About the overall balance of forces on the Korean peninsula, Oh Joon said: North Korea might have more soldiers, but the objective analysis is that South Korea's military power is stronger than North Korea's. It is state-of-the-art power. And, our population is more than two times larger than North Korea's. There is no U.S. nuclear weapon stationed in South Korea. But, both South Korea and Japan are under U.S. nuclear umbrella. That means: if we are attacked by a nuclear weapon [from North Korea], U.S. will use the same weapon [against the attacker]. On the way forward for peace and stability on the Korean peninsula, the envoy said: One day in the future, of course, we might go back to talks with North Korea, either bilateral or multilateral. In the near future, the issue right in front of us is how to make North Korea not repeat its act of aggression. It's a difficult question.

On the brighter side of the ROK-DPRK equation, as seen from Seoul's perspective in early December, Oh Joon said: Both South Korea and the United States think that China can and also should play a greater role in reining in North Korea. There is no reason for China to be not constructive, because eventually all our goals are more or less on the same line. China wants to see a denuclearised North Korea. China wants to see peace and stability. China is our largest trading partner and China has very big economic stakes on the Korean peninsula as well. North Korea does not [of course] have the political will to denuclearise. That's the problem.

Leadership succession

Non-authoritative accounts of the motives behind North Korea's action against South Korea in late November are dime a dozen. Prominent among them is the theory about the fireworks of an ongoing leadership succession in the deeply militarised state.

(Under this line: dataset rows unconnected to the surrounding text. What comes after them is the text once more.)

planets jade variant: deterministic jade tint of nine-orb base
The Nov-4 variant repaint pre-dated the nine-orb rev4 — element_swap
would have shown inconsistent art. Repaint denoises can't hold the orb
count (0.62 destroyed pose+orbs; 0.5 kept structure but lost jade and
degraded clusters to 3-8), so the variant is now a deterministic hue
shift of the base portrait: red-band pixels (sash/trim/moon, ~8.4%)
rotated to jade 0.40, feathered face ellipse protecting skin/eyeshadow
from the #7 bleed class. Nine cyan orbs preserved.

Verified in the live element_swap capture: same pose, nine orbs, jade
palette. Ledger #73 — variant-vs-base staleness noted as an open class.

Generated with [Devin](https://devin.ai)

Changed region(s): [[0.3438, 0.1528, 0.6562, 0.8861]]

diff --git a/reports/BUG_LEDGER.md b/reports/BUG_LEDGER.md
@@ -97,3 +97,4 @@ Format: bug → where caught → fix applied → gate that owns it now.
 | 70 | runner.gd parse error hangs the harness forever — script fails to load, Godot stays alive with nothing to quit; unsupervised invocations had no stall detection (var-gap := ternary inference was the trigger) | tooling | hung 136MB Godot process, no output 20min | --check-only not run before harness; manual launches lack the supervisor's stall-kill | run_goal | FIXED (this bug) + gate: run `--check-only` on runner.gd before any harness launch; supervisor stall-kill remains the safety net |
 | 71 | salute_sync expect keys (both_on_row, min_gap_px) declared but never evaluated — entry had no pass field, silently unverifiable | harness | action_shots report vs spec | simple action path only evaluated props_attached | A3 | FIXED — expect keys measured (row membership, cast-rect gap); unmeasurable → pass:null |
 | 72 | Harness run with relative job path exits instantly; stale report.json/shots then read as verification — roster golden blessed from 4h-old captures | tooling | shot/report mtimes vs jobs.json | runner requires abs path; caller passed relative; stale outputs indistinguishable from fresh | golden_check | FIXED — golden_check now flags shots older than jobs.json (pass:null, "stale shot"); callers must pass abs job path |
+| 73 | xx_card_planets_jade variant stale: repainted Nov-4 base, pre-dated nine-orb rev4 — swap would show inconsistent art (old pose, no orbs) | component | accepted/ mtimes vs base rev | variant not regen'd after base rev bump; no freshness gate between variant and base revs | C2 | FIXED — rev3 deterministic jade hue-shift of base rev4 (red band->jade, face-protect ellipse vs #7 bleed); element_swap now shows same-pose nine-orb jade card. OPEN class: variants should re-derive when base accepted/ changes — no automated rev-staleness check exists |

Against this backdrop of speculation, contradictory signals about China's future attitude towards North Korea are in fact evident from the maze of U.S. diplomatic cables made public by WikiLeaks by early December. One cable shows up China as leaning towards accepting the possibility of Korean reunification on Seoul's terms, while another cable indicates that it does not want South Korea to gobble up North Korea.

Also in focus in some of these cables is the possible collective effort by the U.S., South Korea and Japan to bring about a change of course in North Korea. Interestingly, the U.S. is poised, at the time of writing, to begin what may be a long period of consultations with South Korea and Japan. However, the U.S., going forward, is equally mindful of the views and stakes of China and Russia as regards the Korean peninsula's future. On a different but related plane, independent enquiries by this correspondent indicate that Seoul has not received authoritative signals from Beijing that it might be willing to forget North Korea as a bad dream and let South Korea take over the entire peninsula.